Difference listings
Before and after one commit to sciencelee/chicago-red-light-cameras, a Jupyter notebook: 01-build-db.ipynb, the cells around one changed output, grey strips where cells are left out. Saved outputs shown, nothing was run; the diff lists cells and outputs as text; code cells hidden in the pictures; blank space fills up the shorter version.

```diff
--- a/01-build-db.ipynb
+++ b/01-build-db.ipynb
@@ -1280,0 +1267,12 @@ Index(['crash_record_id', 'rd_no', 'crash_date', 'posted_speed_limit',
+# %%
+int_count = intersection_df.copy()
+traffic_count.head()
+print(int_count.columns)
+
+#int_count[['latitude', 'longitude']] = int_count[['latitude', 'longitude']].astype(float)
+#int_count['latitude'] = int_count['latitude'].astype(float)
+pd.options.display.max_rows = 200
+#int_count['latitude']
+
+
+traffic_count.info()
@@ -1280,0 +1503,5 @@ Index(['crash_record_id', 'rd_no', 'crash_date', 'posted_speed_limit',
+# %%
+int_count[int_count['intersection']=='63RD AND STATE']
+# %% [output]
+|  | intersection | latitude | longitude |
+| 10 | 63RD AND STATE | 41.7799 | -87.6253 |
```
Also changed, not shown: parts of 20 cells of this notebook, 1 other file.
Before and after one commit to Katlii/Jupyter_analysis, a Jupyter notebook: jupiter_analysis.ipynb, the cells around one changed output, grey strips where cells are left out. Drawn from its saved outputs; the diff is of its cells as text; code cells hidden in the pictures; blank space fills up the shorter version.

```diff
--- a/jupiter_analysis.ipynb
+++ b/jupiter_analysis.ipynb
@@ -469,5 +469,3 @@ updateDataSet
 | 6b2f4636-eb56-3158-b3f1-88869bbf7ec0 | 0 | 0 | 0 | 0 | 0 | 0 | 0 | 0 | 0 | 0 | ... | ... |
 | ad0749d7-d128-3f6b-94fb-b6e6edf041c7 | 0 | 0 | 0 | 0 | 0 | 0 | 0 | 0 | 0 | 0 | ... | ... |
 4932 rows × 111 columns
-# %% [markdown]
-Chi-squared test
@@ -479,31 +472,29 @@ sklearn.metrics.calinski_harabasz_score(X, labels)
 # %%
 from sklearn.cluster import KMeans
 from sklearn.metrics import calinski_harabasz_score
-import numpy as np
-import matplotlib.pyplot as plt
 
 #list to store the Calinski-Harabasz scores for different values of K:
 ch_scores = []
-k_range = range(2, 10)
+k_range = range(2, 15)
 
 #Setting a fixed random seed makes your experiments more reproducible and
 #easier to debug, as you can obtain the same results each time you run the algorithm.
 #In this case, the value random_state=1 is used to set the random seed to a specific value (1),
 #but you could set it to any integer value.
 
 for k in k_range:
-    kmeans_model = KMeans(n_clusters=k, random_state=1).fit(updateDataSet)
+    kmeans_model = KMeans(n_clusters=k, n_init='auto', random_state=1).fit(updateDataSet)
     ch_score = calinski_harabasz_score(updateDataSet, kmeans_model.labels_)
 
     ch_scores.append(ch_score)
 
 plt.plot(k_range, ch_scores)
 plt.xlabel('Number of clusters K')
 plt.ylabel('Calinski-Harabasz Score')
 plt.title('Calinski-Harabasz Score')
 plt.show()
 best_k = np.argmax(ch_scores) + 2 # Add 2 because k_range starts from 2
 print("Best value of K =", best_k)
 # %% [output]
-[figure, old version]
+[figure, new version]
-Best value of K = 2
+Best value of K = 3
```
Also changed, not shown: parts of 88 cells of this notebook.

▸ **Try it**: For each line in the data above that contains the string "updateDataSet", extract the line.

▸ **Solution to this exercise**:
@@ -469,5 +469,3 @@ updateDataSet
-    kmeans_model = KMeans(n_clusters=k, random_state=1).fit(updateDataSet)
+    kmeans_model = KMeans(n_clusters=k, n_init='auto', random_state=1).fit(updateDataSet)
     ch_score = calinski_harabasz_score(updateDataSet, kmeans_model.labels_)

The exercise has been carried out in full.